Blog PostStrapi - is it the Right Headless CMS for Your Project?

Sara Correia's picture

Sara Correia


Dec 20 2019

A new beta version of Strapi was just released and this headless CMS is getting more interesting with every release. If you’ve never heard of a headless CMS, it’s a content management system detached from the front-end unlike other CMSs, such as WordPress or Joomla, where the front and back-office are hosted and built together.

So, when should you opt for a headless CMS?

A headless CMS may be the best option for you if you’re developing a multi-platform product that needs to share the same CMS. Strapi automatically generates the API to be used across multiple platforms and projects, it’s scalable and open source. Since the front-end is independent from the CMS, there’s total freedom when it comes to choosing the front-end technology, from a web javascript framework to a native mobile app, the possibilities are endless.

This is one of the biggest advantages of using a headless CMS. By having the presentation layer (front-end) and the CMS separate you can easily change the front-end framework without needing to make changes to the back-end, even if your product is already live. This will also allow new versions of your product to be released quicker, since you don’t need to upgrade the entire project. By separating content creation from the presentation layer, there’s also no need for content managers to wait for the new version to be released to continue working on the content.

According to Strapi, another big advantage is security because a database is not needed and there’s no data storage point to be attacked. It is also self-hosted and GDPR compliant.

What’s new with this release?

The most appealing aspect of this release is the new Dynamic Zones feature, where you can add Components, a new data structure that allows the creation of nested fields and is reusable across multiple content types. With Dynamic Zones you can add as many components as you want and then reorder them however you see fit. In Strapi’s example, it’s shown how we can apply this in the creation of a blog post, specifically how we can use this feature to add sliders, meta tags or quotes, which can be very handy if your project requires a blog or a news feed.

Example of meta tags zone on a blog post
Example of meta tags zone on a blog post
Final thoughts

Strapi is still in beta, but we’ve been playing around with this framework and it seems to be evolving quickly, with inputs from many contributors.

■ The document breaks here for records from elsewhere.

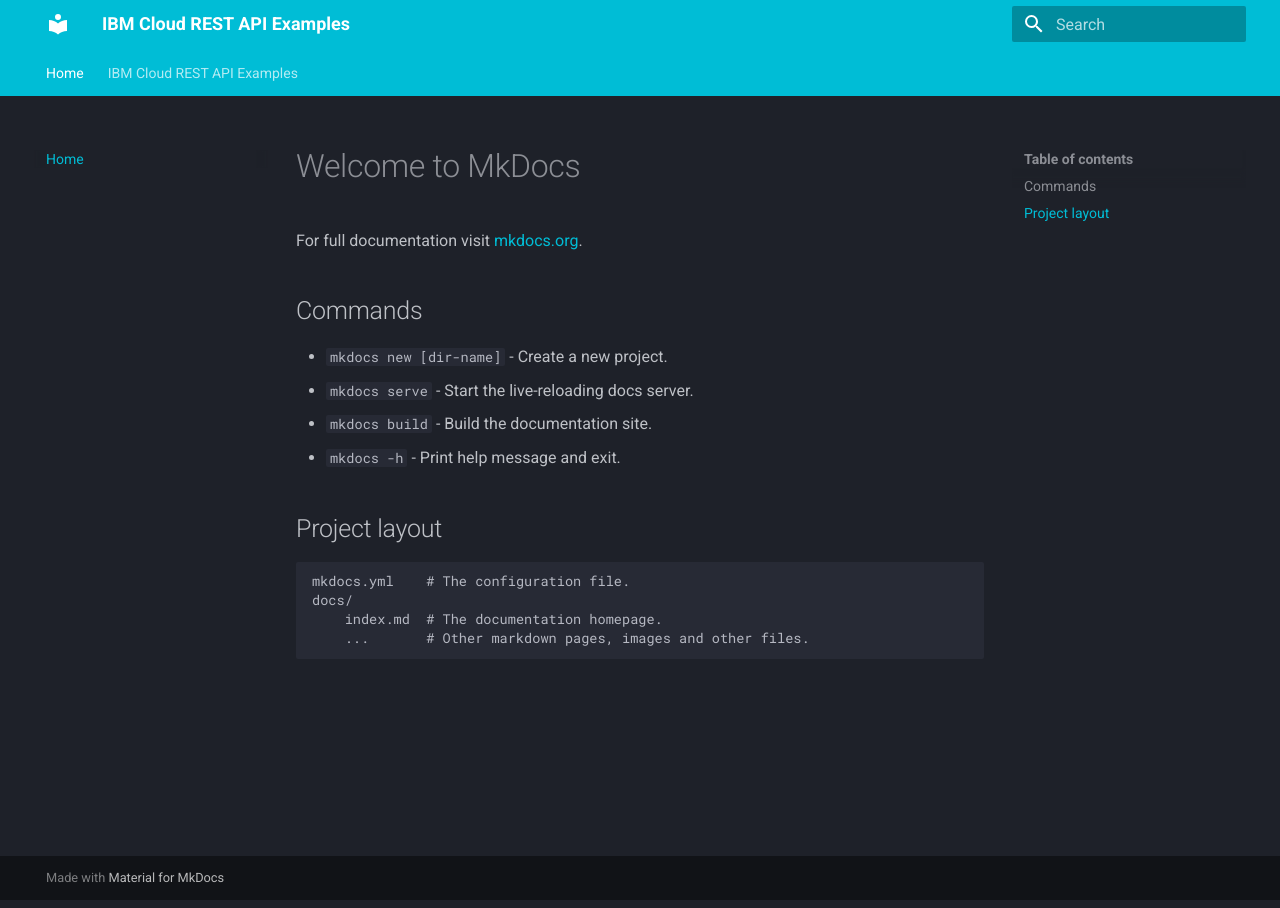
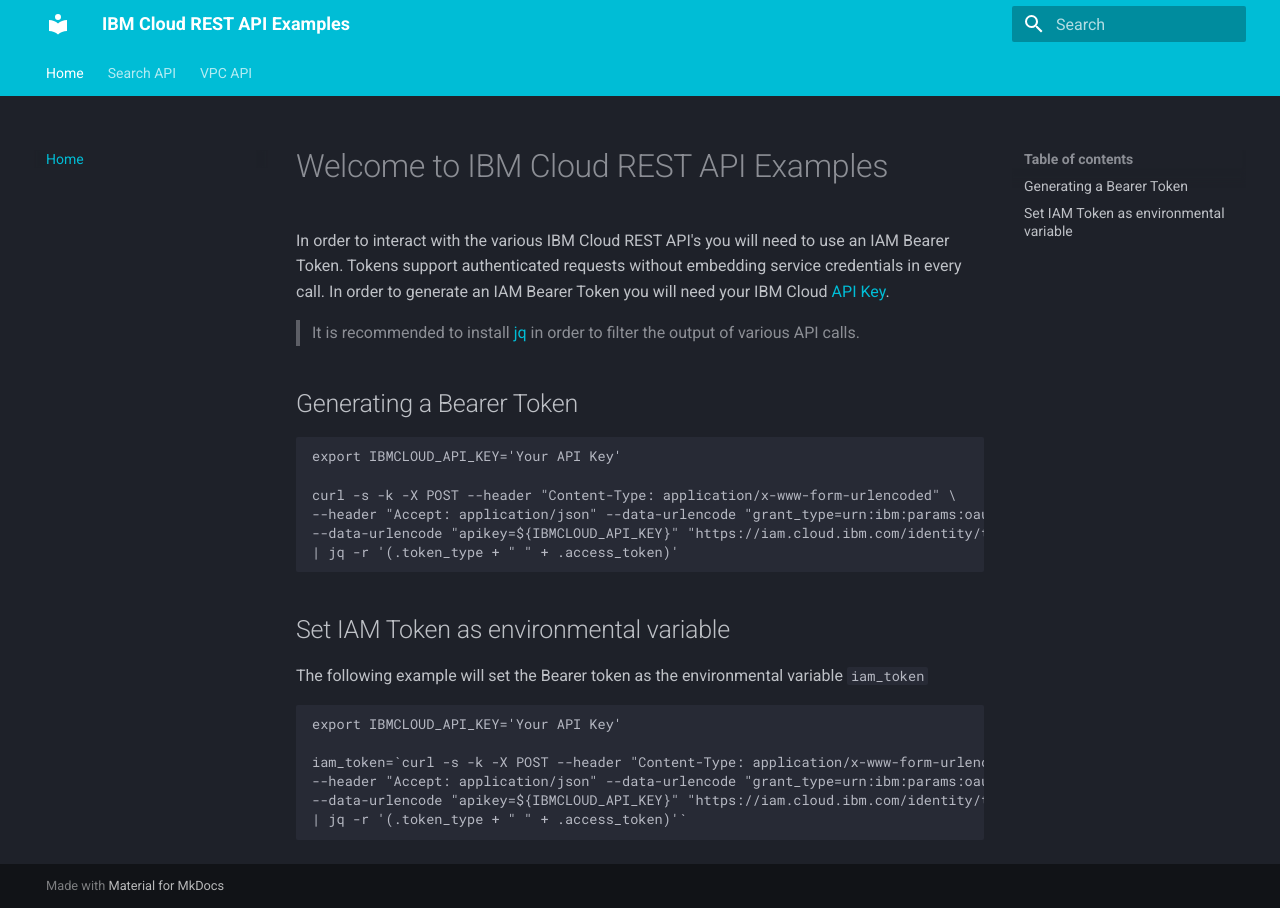
Before and after one commit to cloud-design-dev/ibmcloud-rest-api-examples, an MkDocs documentation site: the page built from docs/index.md, in a window 1280 px wide. Built offline with MkDocs 1.6.1 and Material for MkDocs 9.7.7, drawn with Linux system fonts in a browser that asks for light colours.

Commit message:
Initial commit
Signed-off-by: greyhoundforty <ryantiffany@fastmail.com>

````diff
--- a/docs/index.md
+++ b/docs/index.md
@@ -1,17 +1,26 @@
-# Welcome to MkDocs
+# Welcome to IBM Cloud REST API Examples
+In order to interact with the various IBM Cloud REST API's you will need to use an IAM Bearer Token. Tokens support authenticated requests without embedding service credentials in every call. In order to generate an IAM Bearer Token you will need your IBM Cloud [API Key](https://cloud.ibm.com/docs/account?topic=account-userapikey#userapikey).
 
-For full documentation visit [mkdocs.org](https://www.mkdocs.org).
+> It is recommended to install [jq](https://stedolan.github.io/jq/) in order to filter the output of various API calls.
 
-## Commands
+## Generating a Bearer Token
+```shell
+export IBMCLOUD_API_KEY='Your API Key'
 
-* `mkdocs new [dir-name]` - Create a new project.
-* `mkdocs serve` - Start the live-reloading docs server.
-* `mkdocs build` - Build the documentation site.
-* `mkdocs -h` - Print help message and exit.
+curl -s -k -X POST --header "Content-Type: application/x-www-form-urlencoded" \
+--header "Accept: application/json" --data-urlencode "grant_type=urn:ibm:params:oauth:grant-type:apikey" \
+--data-urlencode "apikey=${IBMCLOUD_API_KEY}" "https://iam.cloud.ibm.com/identity/token" \
+| jq -r '(.token_type + " " + .access_token)'
+```
 
-## Project layout
+## Set IAM Token as environmental variable
+The following example will set the Bearer token as the environmental variable `iam_token`
 
-    mkdocs.yml    # The configuration file.
-    docs/
-        index.md  # The documentation homepage.
-        ...       # Other markdown pages, images and other files.
+```shell
+export IBMCLOUD_API_KEY='Your API Key'
+
+iam_token=`curl -s -k -X POST --header "Content-Type: application/x-www-form-urlencoded" \
+--header "Accept: application/json" --data-urlencode "grant_type=urn:ibm:params:oauth:grant-type:apikey" \
+--data-urlencode "apikey=${IBMCLOUD_API_KEY}" "https://iam.cloud.ibm.com/identity/token"  \
+| jq -r '(.token_type + " " + .access_token)'`
+```
--- a/mkdocs.yml
+++ b/mkdocs.yml
@@ -15,6 +15,5 @@ theme:
     primary: cyan
 nav:
     - Home: 'index.md'
-    - 'IBM Cloud REST API Examples':
-        - 'Search API': 'search-examples.md'
-        - 'Tagging API': 'tagging-examples.md'
+    - 'Search API': 'search-examples.md'
+    - 'VPC API': 'vpc-examples.md'
````
Also changed, not shown: deployment.yml (added, +33 -0 lines), docs/vpc-examples.md (added, +21 -0 lines), expires.inc (added, +27 -0 lines), 1 other file.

We used a previous release on our real-time webapp demo and there were still some limitations, but testing this new release we can see some major improvements and this certainly won’t end here. With these new Dynamic Zones, it will be possible to create more complex content types, closer to what Wordpress-like CMS users are used to.

There are scenarios where this type of CMS may be preferable to Laravel CMS, so it depends on the project’s needs.

Want to know more about Headless CMSs? Drop us a line!

Cover photo by Glenn Carstens-Peters on Usplash